Shirley originally wanted to be a jockey and win the Kentucky Derby; she even attended a girls' ranching school when she was young. Her adult life took a different path, though, as her ability to fly difficult aircraft (the B-26 and the P-39) earned her a spot on Life magazine's cover in 1943. She became a poster girl of sorts for the Women Airforce Service Pilot program.
3) Elizabeth (Libby) Gardner
Libby had a standard career in the Women Airforce Service Pilot program, but a photograph of her in a B-26 became an iconic image of the program, appearing in many archives and history books, according to B-52 Winery. She also has the distinction of training under Paul Tibbets, who later dropped an atomic bomb on Hiroshima.
4) Evelyn Sharp
Nicknamed "Sharpie," Evelyn arranged for a local Nebraska businessman to purchase her first airplane and then paid him back with money she made performing stunt flights, according to B-52 Winery. She had her first solo flight when she was 16 and went on to train more than 350 pilots and become our nation's first female airmail pilot. She died at age 24, after her P-38 plane blew an engine during takeoff.
5) Betty Stine
In the 1940s, piloting was dangerous work, and Betty didn't escape those dangers. She had to parachute out of her AT-6 during a cross-country training flight when the plane caught fire in Arizona, according to B-52 Winery. Her condition was dire when several locals came to her rescue. She died later in a hospital. Because of those events, the military added a parachute training program to the Avenger airfield in Texas.
Ready to try these wines and immerse yourself in this fascinating history?
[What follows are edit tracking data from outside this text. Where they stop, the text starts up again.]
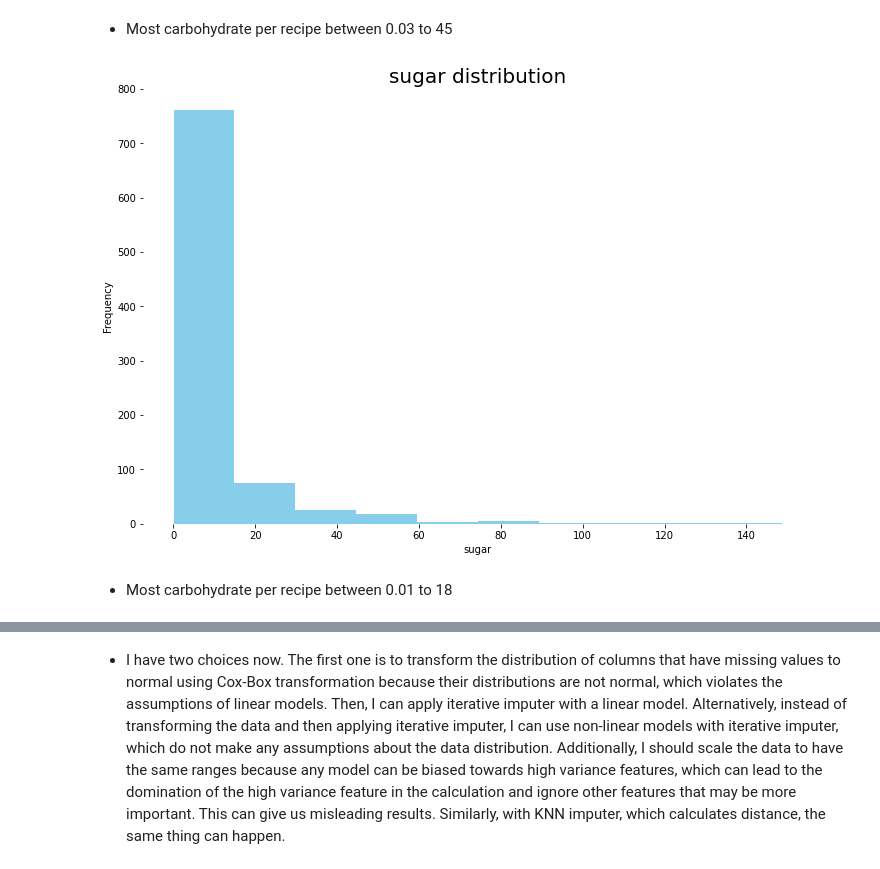
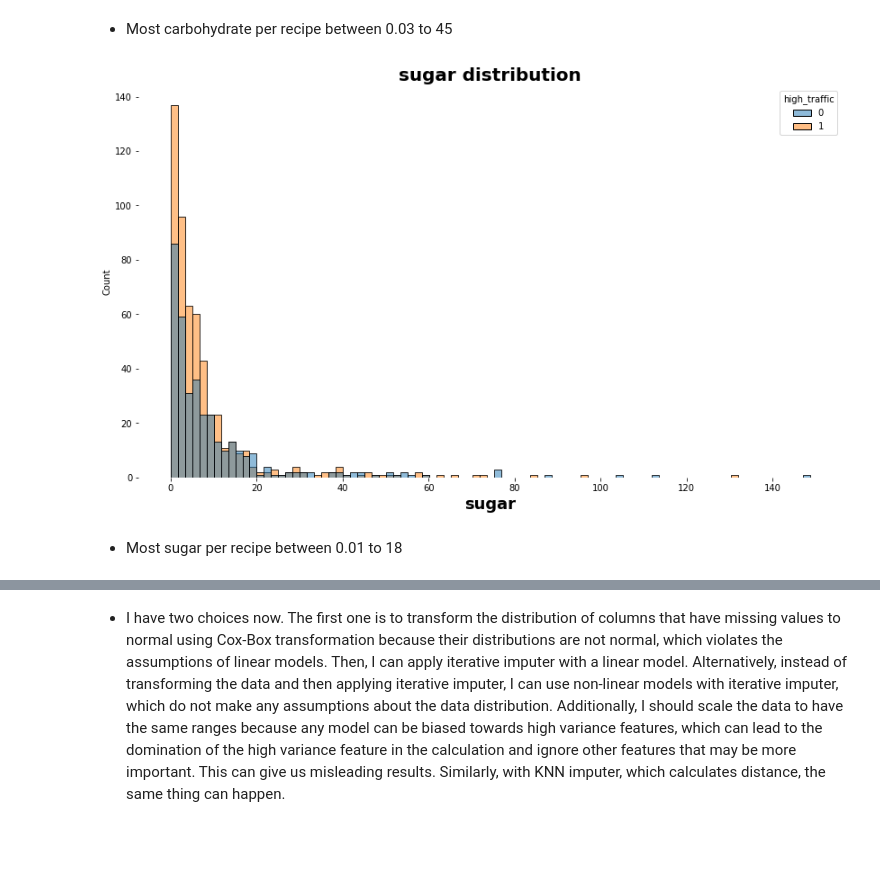
Before and after one commit to MahmoudAdel-hub/DSProfessional, a Jupyter notebook: DSProfessional.ipynb, the cells around one changed output, grey strips where cells are left out. Drawn from its saved outputs; the diff is of its cells as text; code cells hidden in the pictures; blank space fills up the shorter version.

```diff
--- a/DSProfessional.ipynb
+++ b/DSProfessional.ipynb
@@ -199,13 +199,13 @@ plt.show()
 # %% [markdown]
 - Most carbohydrate per recipe between 0.03 to 45
 # %%
-plt.subplots(figsize=(12,8))
+plt.subplots(figsize=(14,8))
 plt.box(False)
-df1['sugar'].plot.hist(color='skyblue')
-plt.xlabel('sugar')
-plt.title('sugar distribution',size=20)
+sns.histplot(data=df1,x='sugar',hue='high_traffic',color='skyblue')
+plt.xlabel('sugar',fontsize=18, fontweight='bold')
+plt.title('sugar distribution',fontsize=20, fontweight='bold')
 plt.show()
 # %% [output]
-[figure, old version]
+[figure, new version]
 # %% [markdown]
-- Most carbohydrate per recipe between 0.01 to 18
+- Most sugar per recipe between 0.01 to 18
```
Also changed, not shown: parts of 22 cells of this notebook, 4 other files.
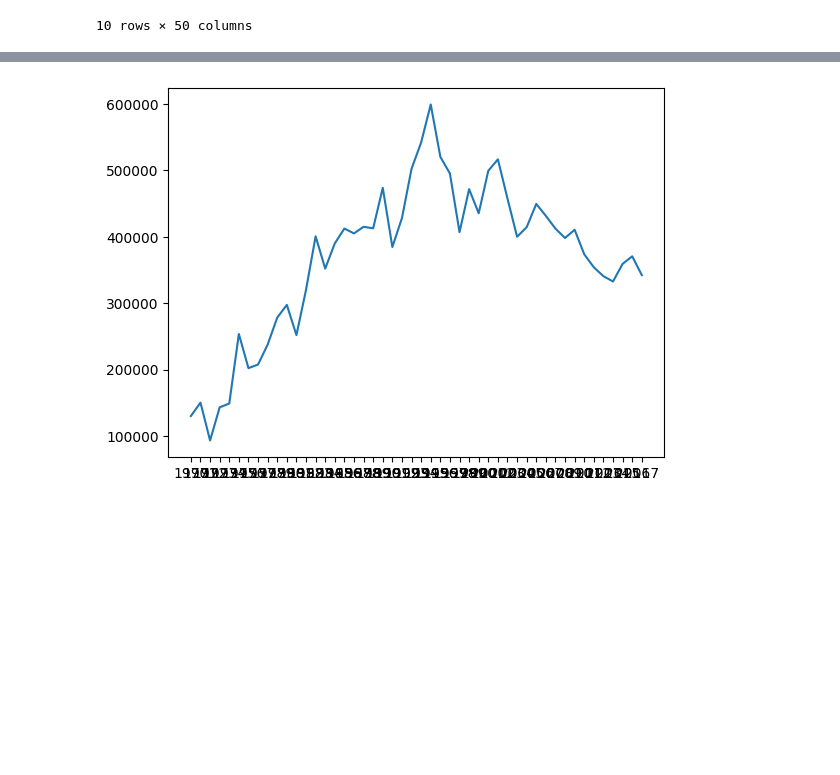
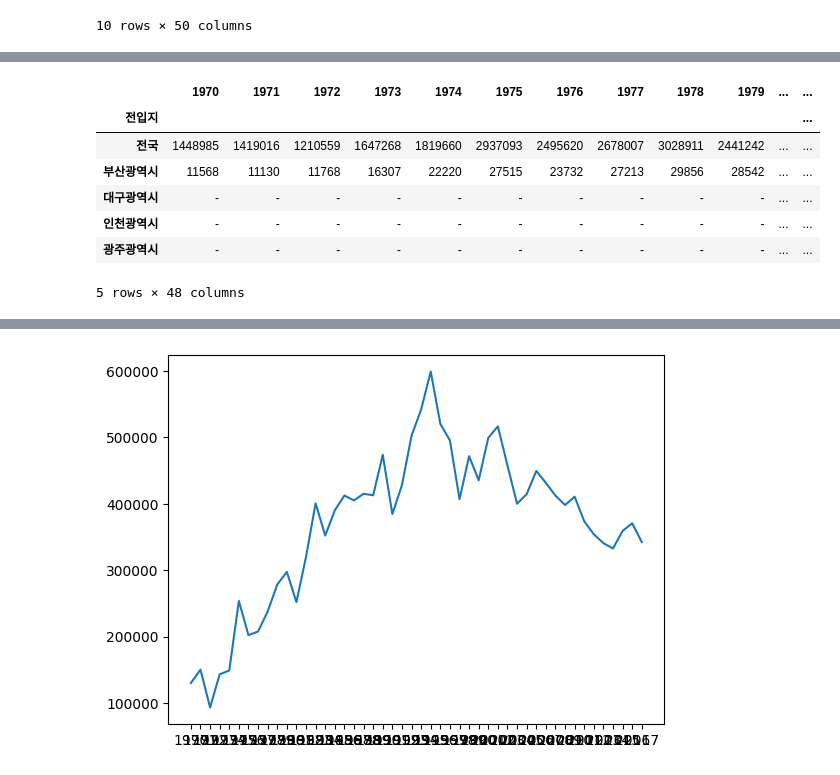
Before and after one commit to SEOWOOJI/Pandas_Stats_Data_Analysis_2025, a Jupyter notebook: 8_basicstats_graphs.ipynb, the cells around one changed output, grey strips where cells are left out. Drawn from its saved outputs; the diff is of its cells as text; code cells hidden in the pictures; blank space fills up the shorter version.

```diff
--- a/8_basicstats_graphs.ipynb
+++ b/8_basicstats_graphs.ipynb
@@ -246,3 +263,14 @@ df_seoul = df[mask]
 # %%
 df_seoul = df_seoul.drop('전출지별', axis = 1)
-#df_seoul
+df_seoul.rename(columns = {'전입지별' : '전입지'}, inplace = True)
+df_seoul.set_index('전입지', inplace = True)
+df_seoul.head()
+# %% [output]
+|  | 1970 | 1971 | 1972 | 1973 | 1974 | 1975 | 1976 | 1977 | 1978 | 1979 | ... | ... |
+| 전입지 |  |  |  |  |  |  |  |  |  |  |  | ... |
+| 전국 | 1448985 | 1419016 | 1210559 | 1647268 | 1819660 | 2937093 | 2495620 | 2678007 | 3028911 | 2441242 | ... | ... |
+| 부산광역시 | 11568 | 11130 | 11768 | 16307 | 22220 | 27515 | 23732 | 27213 | 29856 | 28542 | ... | ... |
+| 대구광역시 | - | - | - | - | - | - | - | - | - | - | ... | ... |
+| 인천광역시 | - | - | - | - | - | - | - | - | - | - | ... | ... |
+| 광주광역시 | - | - | - | - | - | - | - | - | - | - | ... | ... |
+5 rows × 48 columns
```
Also changed, not shown: parts of 14 cells of this notebook.
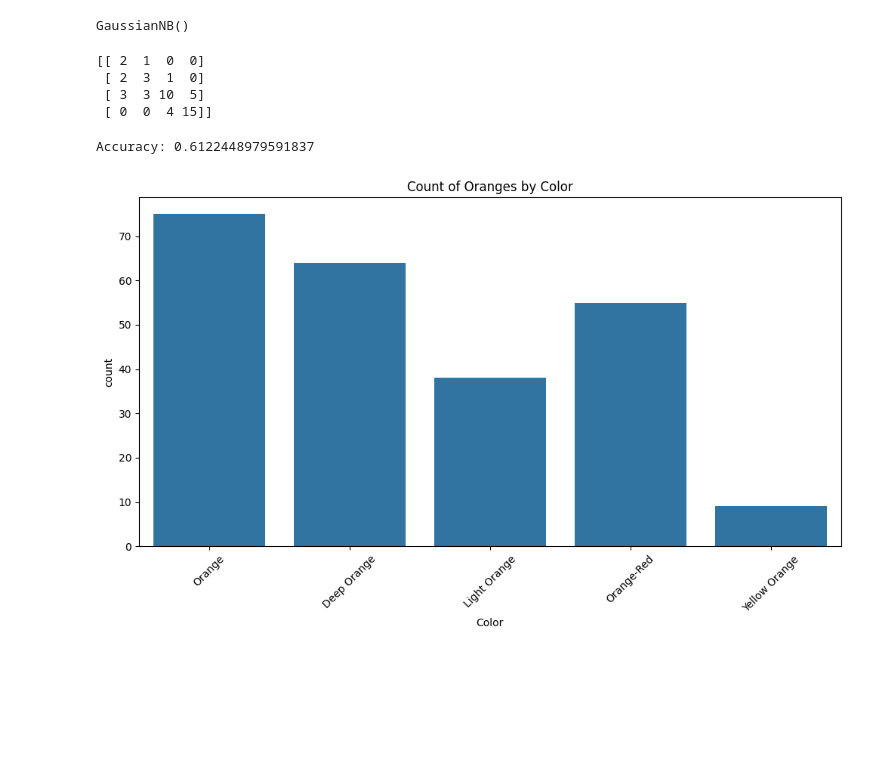
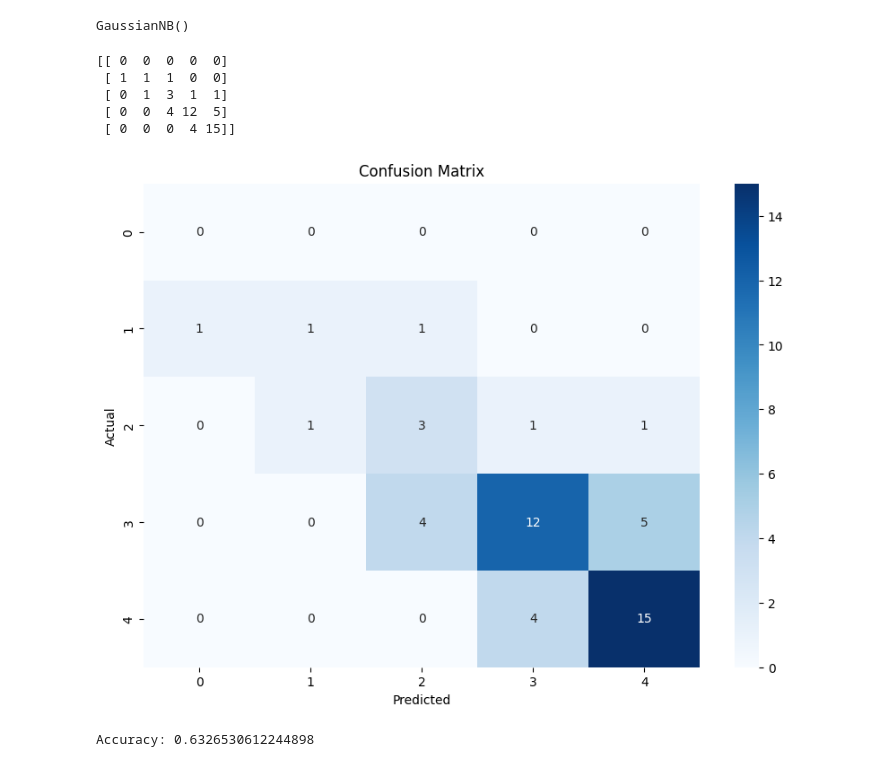
Before and after one commit to Fhanafii/Klasifikasi-NaiveBayes-menggunakan-dataset-Jeruk, a Jupyter notebook: Naive_bayes_dataset_jeruk.ipynb, the cells around one changed output. Drawn from its saved outputs; the diff is of its cells as text; code cells hidden in the pictures; blank space fills up the shorter version.

```diff
--- a/Naive_bayes_dataset_jeruk.ipynb
+++ b/Naive_bayes_dataset_jeruk.ipynb
@@ -48,9 +53,9 @@ jeruk_ds['Variety'] = le.fit_transform(jeruk_ds['Variety'])
 jeruk_ds['Blemishes (Y/N)'] = le.fit_transform(jeruk_ds['Blemishes (Y/N)'])
 # %%
 # Mengubah 'Quality (1-5)' menjadi kelas diskrit
-bins = [1, 2, 3, 4, 5, 6]
+bins = [0, 1, 2, 3, 4, 5]
 labels = [1, 2, 3, 4, 5]
-jeruk_ds['Quality'] = pd.cut(jeruk_ds['Quality'], bins=bins, labels=labels, include_lowest=True)
+jeruk_ds['Quality (1-5)'] = pd.cut(jeruk_ds['Quality (1-5)'], bins=bins, labels=labels, include_lowest=True)
 # %%
 # Define feature columns dan target column
 feature_columns = jeruk_ds.columns[:-1]
@@ -74,27 +113,25 @@ y_pred = nb_model.predict(X_test)
 cm = confusion_matrix(y_test, y_pred)
 print(cm)
 # %% [output]
-[[ 2  1  0  0]
- [ 2  3  1  0]
- [ 3  3 10  5]
- [ 0  0  4 15]]
+[[ 0  0  0  0  0]
+ [ 1  1  1  0  0]
+ [ 0  1  3  1  1]
+ [ 0  0  4 12  5]
+ [ 0  0  0  4 15]]
+# %%
+# Plotting the confusion matrix
+cm = confusion_matrix(y_test, y_pred)
+plt.figure(figsize=(10, 7))
+sns.heatmap(cm, annot=True, fmt='d', cmap='Blues')
+plt.xlabel('Predicted')
+plt.ylabel('Actual')
+plt.title('Confusion Matrix')
+plt.show()
+# %% [output]
+[figure, added]
 # %%
 # Menghitung akurasi
 accuracy = accuracy_score(y_test, y_pred)
 print(f"Accuracy: {accuracy}")
 # %% [output]
-Accuracy: 0.6122448979591837
+Accuracy: 0.6326530612244898
-# %%
-plt.figure(figsize=(12, 6))
-
-ax = sns.countplot(x="Color", data=jeruk_ds)
-plt.title("Count of Oranges by Color")
-plt.xticks(rotation=45)
-new_labels = ['Orange', 'Deep Orange', 'Light Orange', 'Orange-Red', 'Yellow Orange']
-
-# Menambahkan label x-axis labels
-ax.set_xticklabels(new_labels)
-
-plt.show()
-# %% [output]
-[figure, removed]
```
Also changed, not shown: parts of 7 cells of this notebook.
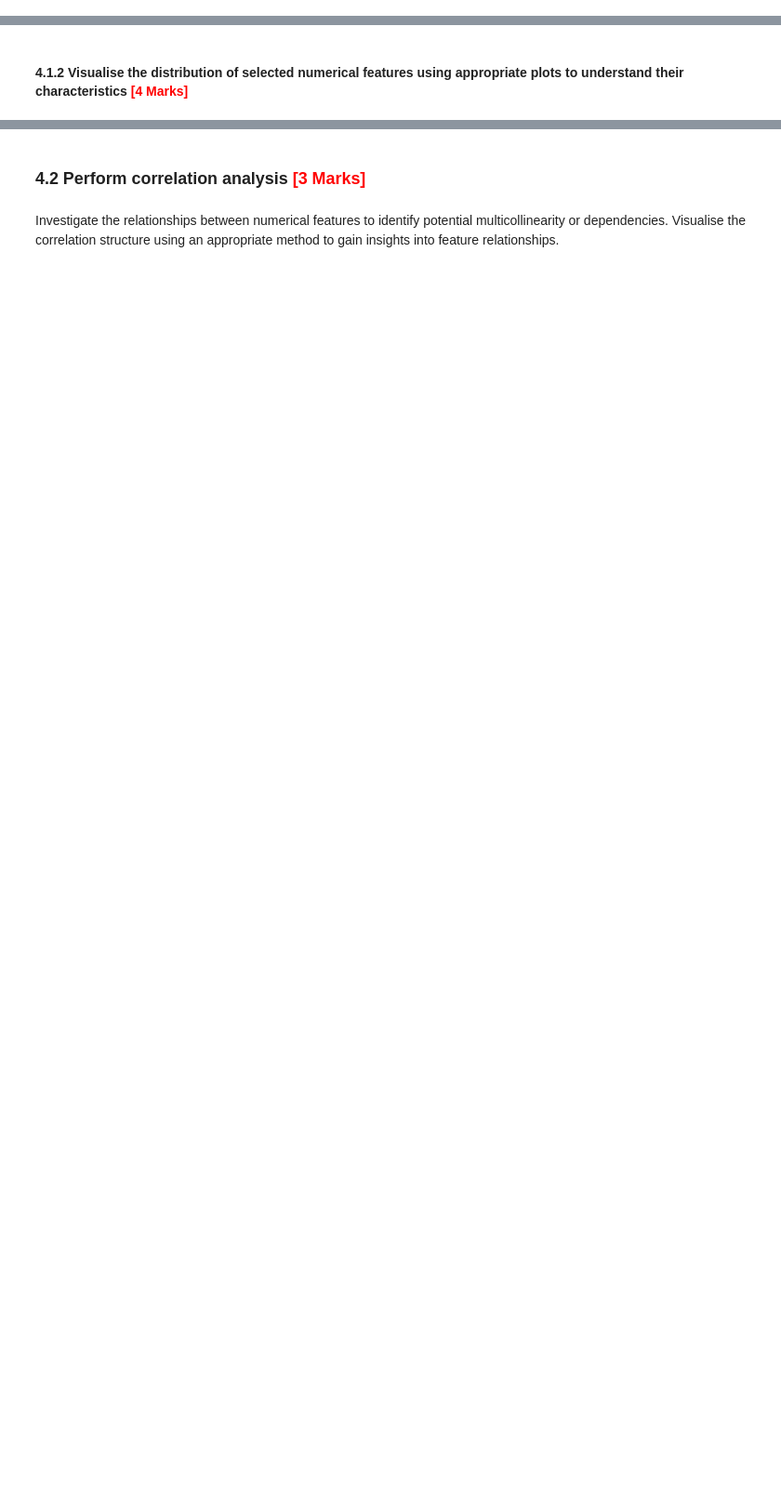
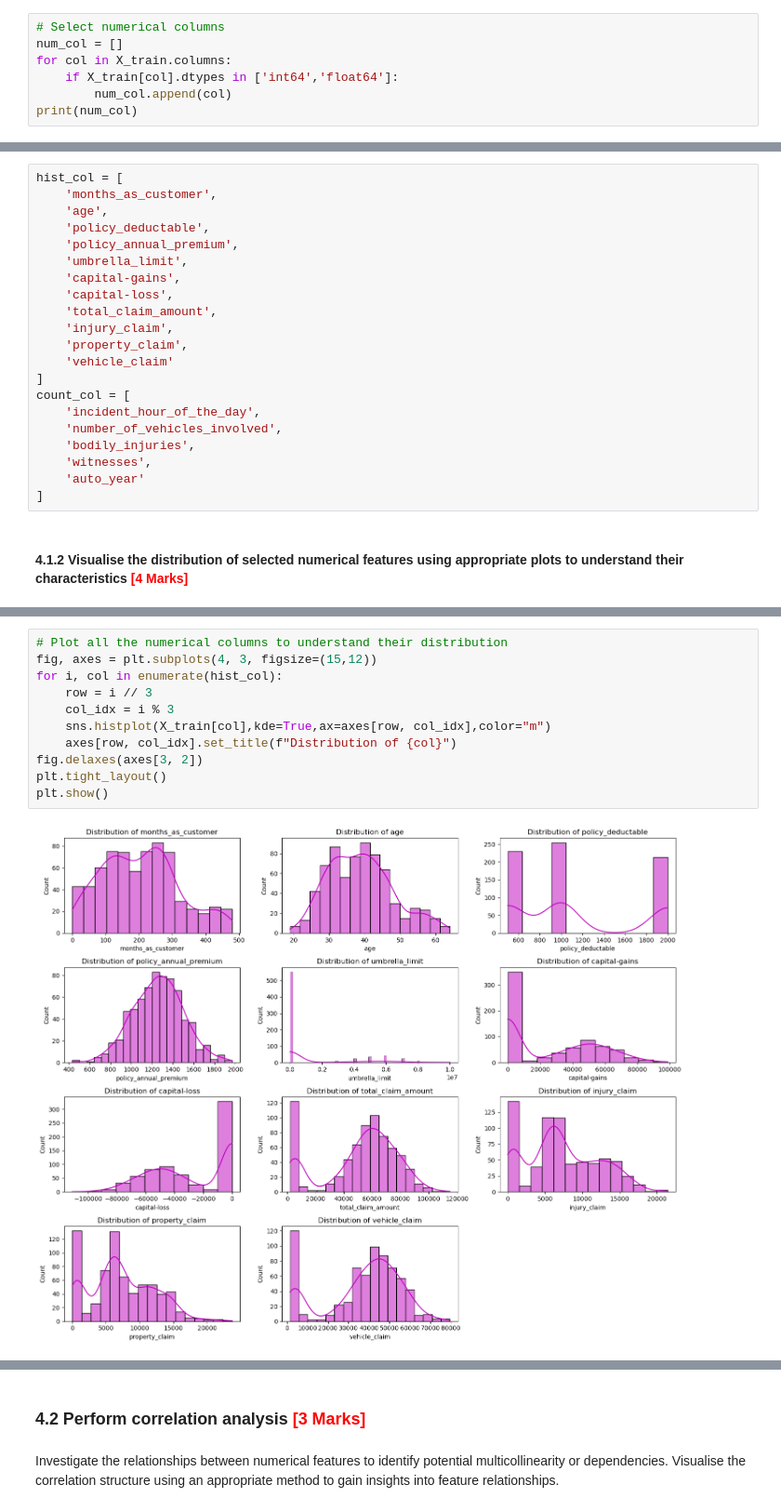
Before and after one commit to asimanandamohanty/Fraudulent_Cliam_detection, a Jupyter notebook: Fraudulent_Claim_Detection_Starter.ipynb, the cells around one changed output, grey strips where cells are left out. Shown at 93% size. Cells and saved outputs as stored; diff of their text form; blank space fills up the shorter version.

```diff
--- a/Fraudulent_Claim_Detection_Starter.ipynb
+++ b/Fraudulent_Claim_Detection_Starter.ipynb
@@ -755,0 +801,7 @@ X_test
+# %%
+# Select numerical columns
+num_col = []
+for col in X_train.columns:
+    if X_train[col].dtypes in ['int64','float64']:
+        num_col.append(col)
+print(num_col)
@@ -756,2 +812,23 @@ X_test
+# %%
+hist_col = [
+    'months_as_customer',
+    'age',
+    'policy_deductable',
+    'policy_annual_premium',
+    'umbrella_limit',
+    'capital-gains',
+    'capital-loss',
+    'total_claim_amount',
+    'injury_claim',
+    'property_claim',
+    'vehicle_claim'
+]
+count_col = [
+    'incident_hour_of_the_day',
+    'number_of_vehicles_involved',
+    'bodily_injuries',
+    'witnesses',
+    'auto_year'
+]
 # %% [markdown]
 #### **4.1.2** Visualise the distribution of selected numerical features using appropriate plots to understand their characteristics <font color = "red">[4 Marks]</font>
@@ -759,0 +835,13 @@ X_test
+# %%
+# Plot all the numerical columns to understand their distribution
+fig, axes = plt.subplots(4, 3, figsize=(15,12))
+for i, col in enumerate(hist_col):
+    row = i // 3
+    col_idx = i % 3
+    sns.histplot(X_train[col],kde=True,ax=axes[row, col_idx],color="m")
+    axes[row, col_idx].set_title(f"Distribution of {col}")
+fig.delaxes(axes[3, 2])
+plt.tight_layout()
+plt.show()
+# %% [output]
+[figure, added]
```
Also changed, not shown: parts of 20 cells of this notebook, 1 other file.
Stop by 34016 M-43 in Paw Paw and enjoy their cafe, their artisanal cheeses and their patio with a gorgeous view. They'll soon be releasing a line of blueberry wines, too!